LOS ANGELES — His name is Riley.
Unlike his squad mates in the next installment of the rabidly popular Call of Duty series, he's not adept at sniping enemy combatants or piloting drones. He can't even pick up a gun.
Call of Duty: Ghosts isn't due until Nov. 5, but Riley has become the breakout star of the military shoot-'em-up. He even has an unofficial Twitter account, @CollarDuty.
Riley is a dog, and he's one of the largest and most popular technological leaps forward in the next generation of Call of Duty.
Never miss a local story.
After footage released this year revealed that Ghosts would feature a four-legged soldier, the Internet uniformly wagged its tail in anticipation. The mere tease of a canine character inspired fan art, doggy cosplay and the unofficial Twitter account, which has attracted more than 28,000 followers.
Ghosts executive producer Mark Rubin said during a recent visit to developer Infinity Ward's offices that the German shepherd originated as an idea on a note card during a brainstorming session. The developers didn't actually know anything about military service dogs, just that unleashing one on the Activision Blizzard Inc. franchise was "a cool idea."
Call of Duty fans drooled over Riley again last month when a new trailer for Ghosts featured him lunging at a helicopter, taking a bite out of the human pilot and bringing the chopper whirling down to the ground. As Riley's fame unexpectedly surged online, Rubin said the developers' inclination was to let the game go to the dog.
"There was a risk of shoehorning the dog into scenes where he wasn't originally going to be," he said. "Fortunately, that only lasted for a few weeks and everybody got back to concentrating on making the game. It's great that Riley is so popular, but let's focus on the game. Let's have Riley make sense and not just put him in space or in a scuba suit."
While canine companions have been featured in many games — from Fable II to Grand Theft Auto V — the developers of Ghosts set out to create more than another best friend. They wanted a hero, a dog that not only would assist players but could be commanded at certain points throughout the single- and multiplayer modes.
Riley is outfitted with several gadgets based on technology employed by his real-world counterparts. For players, Riley's battlefield perspective can be glimpsed through a camera mounted to the back of his tactical suit, and he can receive orders, such as creating distractions or taking down enemies, issued from afar by players.
To make Riley as believable as possible, the gamemakers met with a retired Navy SEAL and his former military service dog to learn more about how soldiers and hounds work together. They later cast a pair of pooches, a German shepherd named Ruger and a smaller Belgian Malinois called Rico, to be digitally captured for the game.
Ghosts lead animator Zach Volker said that if players look closely enough, they'll be able to spot the differences between the two dogs portraying Riley
Ruger and Rico were outfitted with custom motion-capture gear made from form-fitting suits intended for dogs with skin conditions.

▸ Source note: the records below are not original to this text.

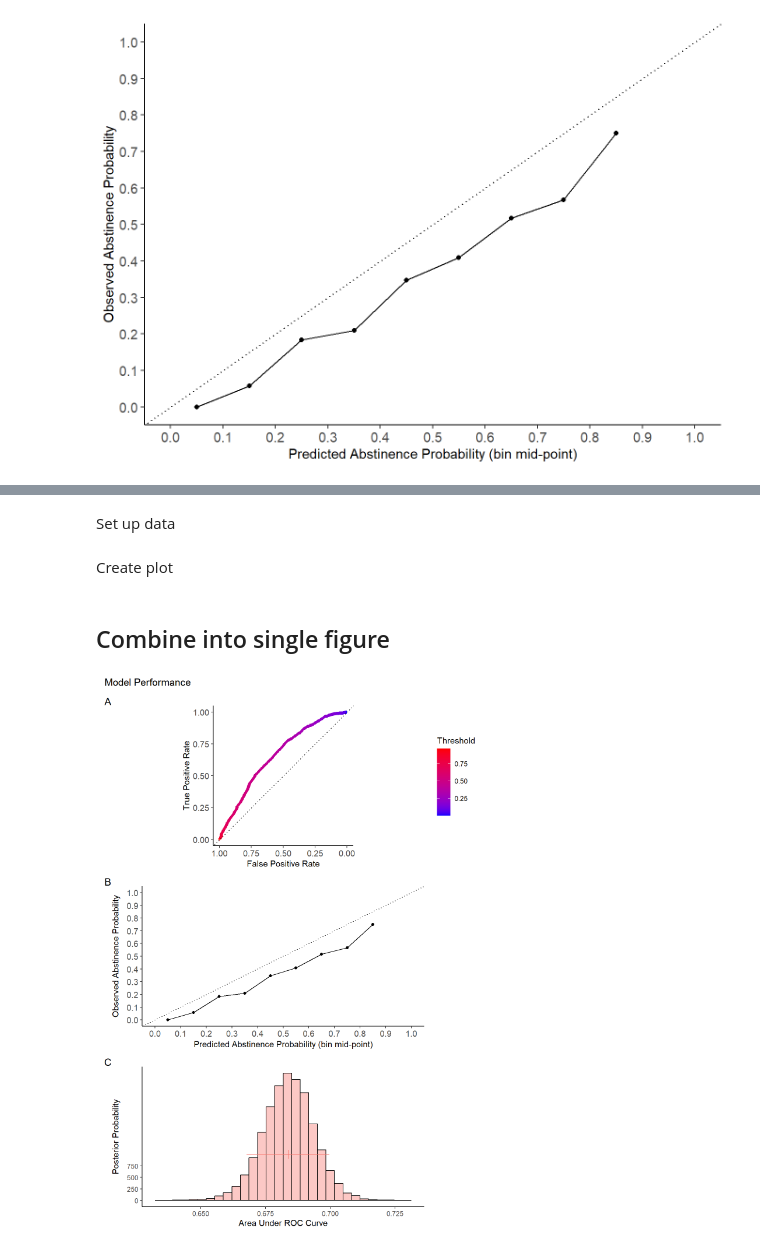
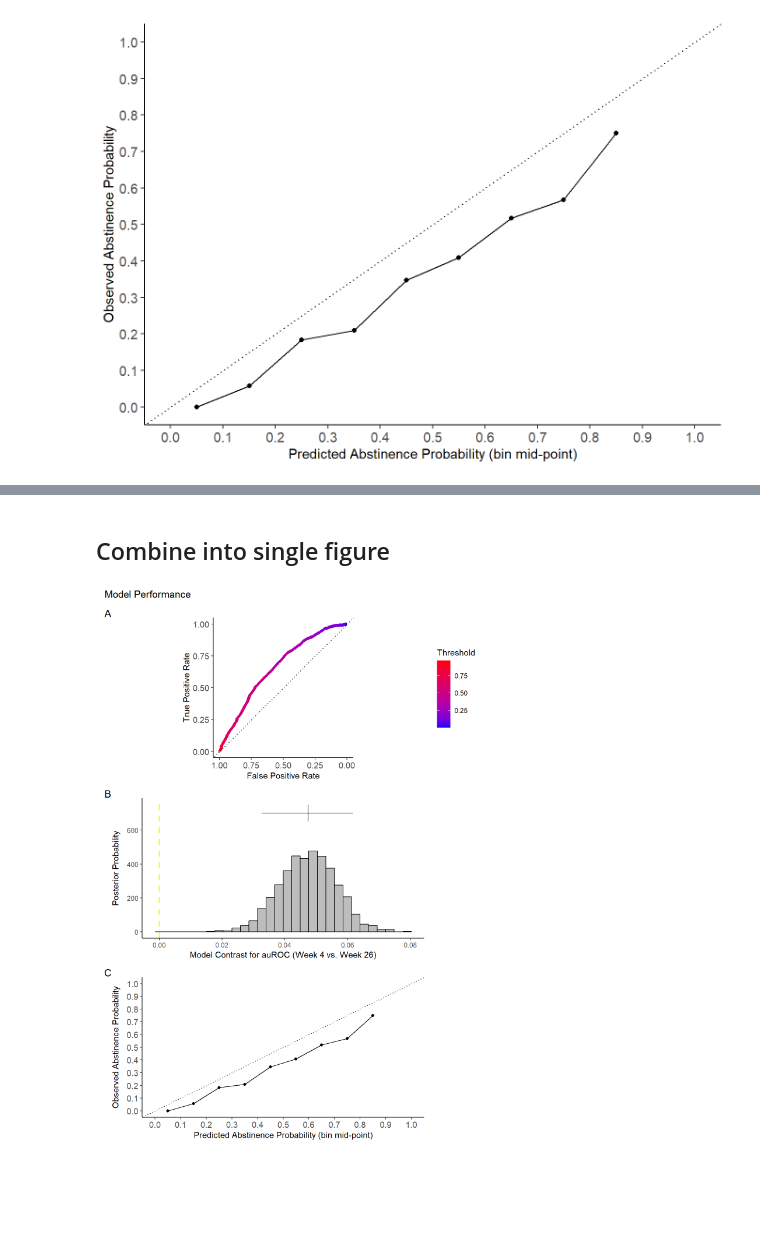
Before and after one commit to jjcurtin/study_match, a Jupyter notebook: notebooks/mak_fig_1.embed.ipynb, the cells around one changed output, grey strips where cells are left out. Cells and saved outputs as stored; diff of their text form; code cells hidden in the pictures; blank space fills up the shorter version.

```diff
--- a/notebooks/mak_fig_1.embed.ipynb
+++ b/notebooks/mak_fig_1.embed.ipynb
@@ -11,0 +32,4 @@ y_col_name <- "pp_hybrid_wk4_outcome"
+# %%
+study <- "match"
+version <- "v5"
+cv <- "nested"
@@ -11,0 +350,36 @@ y_col_name <- "pp_hybrid_wk4_outcome"
+# %%
+ci_con <- pp |>
+  contrast_models(list("week_4"),
+                  list("week_26")) |>
+  summary(size = .01) |>
+  mutate(contrast = factor(contrast,
+                           levels = c("week_4 vs week_26"),
+                           labels = c("week 4 vs. week 26")),
+         y = 700)
+# %%
+#| label: fig-contrasts
+
+fig_contrasts <- pp |>
+  tidy(seed = 123) |>
+  group_by(model) |>
+  mutate(sample = row_number()) |>
+  ungroup() |>
+  pivot_wider(names_from = model, values_from = posterior) |>
+  mutate(posterior = week_4 - week_26) |>
+  ggplot() +
+  geom_histogram(aes(x = posterior),
+                 color = "black", alpha = .4, bins = 30) +
+  geom_vline(xintercept = 0, color = "yellow",
+             linetype = "dashed", linewidth = 1) +
+  # geom_vline(xintercept = .01, color = "yellow",
+  #            linetype = "dashed", linewidth = 1) +
+  geom_segment(mapping = aes(y = y+50, yend = y-50,
+                             x = mean, xend = mean),
+               data = ci_con) +
+  geom_segment(mapping = aes(y = y, yend = y,
+                             x = lower, xend = upper),
+               data = ci_con) +
+  ylab("Posterior Probability") +
+  xlab("Model Contrast for auROC (Week 4 vs. Week 26)")
+
+fig_contrasts
@@ -226,2 +611,0 @@ pp <- read_rds(file.path(path_models,
-# %% [markdown]
-Set up data
@@ -238,2 +611,0 @@ ci_week4 <- pp_tidy |>
-# %% [markdown]
-Create plot
@@ -266,14 +614,14 @@ fig_pp <- pp_tidy |>
 # %%
 #| label: fig-combined
 #| fig-height: 10
 #| fig-cap: "Gaylen"
 
-patchwork <- fig_roc + fig_cal_bins + fig_pp
+patchwork <- fig_roc + fig_contrasts + fig_cal_bins
 
 patchwork + plot_annotation(
   title = "Model Performance",
   tag_levels = c("A", "B", "C")
 ) +
   plot_layout(ncol = 1, heights = unit(c(2.5,2.5,2.5), 'in'))
 # %% [output]
-[figure, old version]
+[figure, new version]
```
Also changed, not shown: parts of 29 cells of this notebook, 32 other files.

Rico provided the biting and tackling, and Ruger performed the movements. Chris Connell, Ruger's trainer, said during a demonstration of his abilities at Neversoft this month that the biggest challenge for the schutzhund competition champion — that's German for "protection dog" — was playing make-believe.
"In this environment, we didn't have trees or grass," said Connell. "It was like, 'OK, Ruger. Pretend we're in a desert area and act accordingly.' Ruger is like, 'Dude, this is a studio with mats like people do exercises on at the gym, and there's white lines on the ground.' Just trying to get him to act as if it was a real environment was the hardest thing."
The inclusion of a dog in the violent, mature series begs the question: Will Ghosts have an Old Yeller moment?
"Everybody thinks we're going to kill the dog," said Rubin. "Maybe that's the expected thing we would do, so maybe it's not what we'll do? We'll see. People around here didn't know, and they had that same sentiment: 'We better not kill the dog.' The emotional investment for the dog here has been just as strong as what's happening out in the public."